(Stored items from a collection)

**********

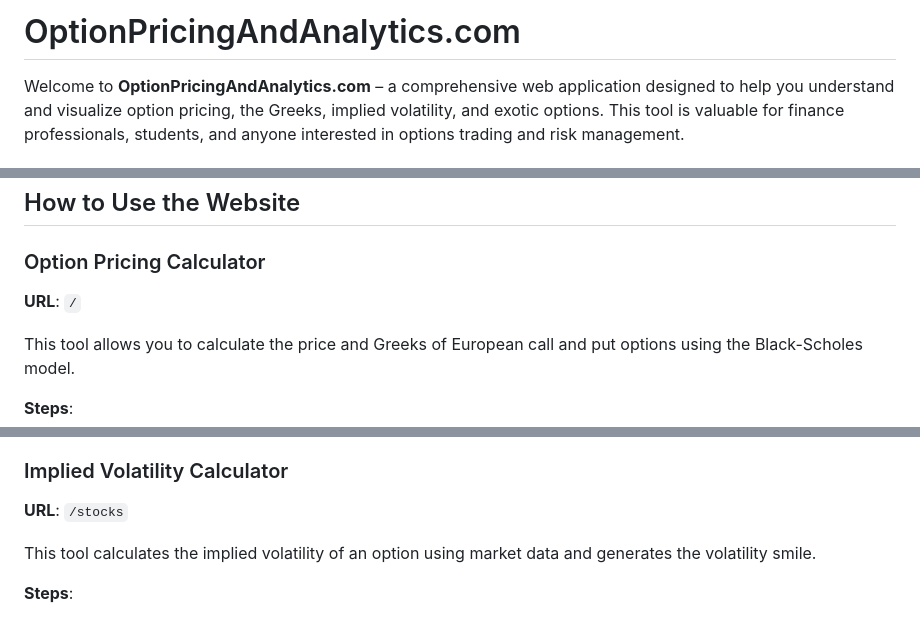
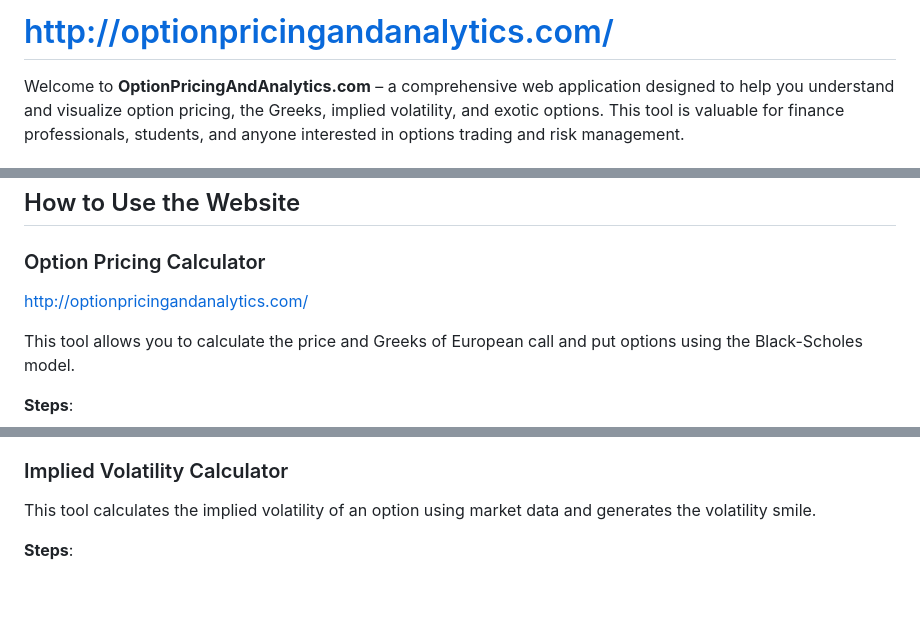
Before and after one commit to SeanMealey/Option-Pricing, a Markdown page: README.MD, 3 parts joined by grey strips. GitHub-like rendering; blank space fills up the shorter version.

```diff
--- a/README.MD
+++ b/README.MD
@@ -1,4 +1,5 @@
-# OptionPricingAndAnalytics.com
+# [http://optionpricingandanalytics.com/](http://optionpricingandanalytics.com/)
+
 
 Welcome to **OptionPricingAndAnalytics.com** – a comprehensive web application designed to help you understand and visualize option pricing, the Greeks, implied volatility, and exotic options. This tool is valuable for finance professionals, students, and anyone interested in options trading and risk management.
 
@@ -100,7 +94,7 @@ The **Volatility Smile** is a graphical representation showing implied volatilit
 
 ### Option Pricing Calculator
 
-**URL**: `/`
+[http://optionpricingandanalytics.com/](http://optionpricingandanalytics.com/)
 
 This tool allows you to calculate the price and Greeks of European call and put options using the Black-Scholes model.
 
@@ -131,7 +125,6 @@ This tool allows you to calculate the price and Greeks of European call and put
 
 ### Implied Volatility Calculator
 
-**URL**: `/stocks`
 
 This tool calculates the implied volatility of an option using market data and generates the volatility smile.
 
```
Also changed, not shown: other parts of README.MD (+13 -21 lines).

**********

What to do: Reproduce every line of the records containing the string "call".

Result of this exercise:
 This tool allows you to calculate the price and Greeks of European call and put options using the Black-Scholes model.
@@ -131,7 +125,6 @@ This tool allows you to calculate the price and Greeks of European call and put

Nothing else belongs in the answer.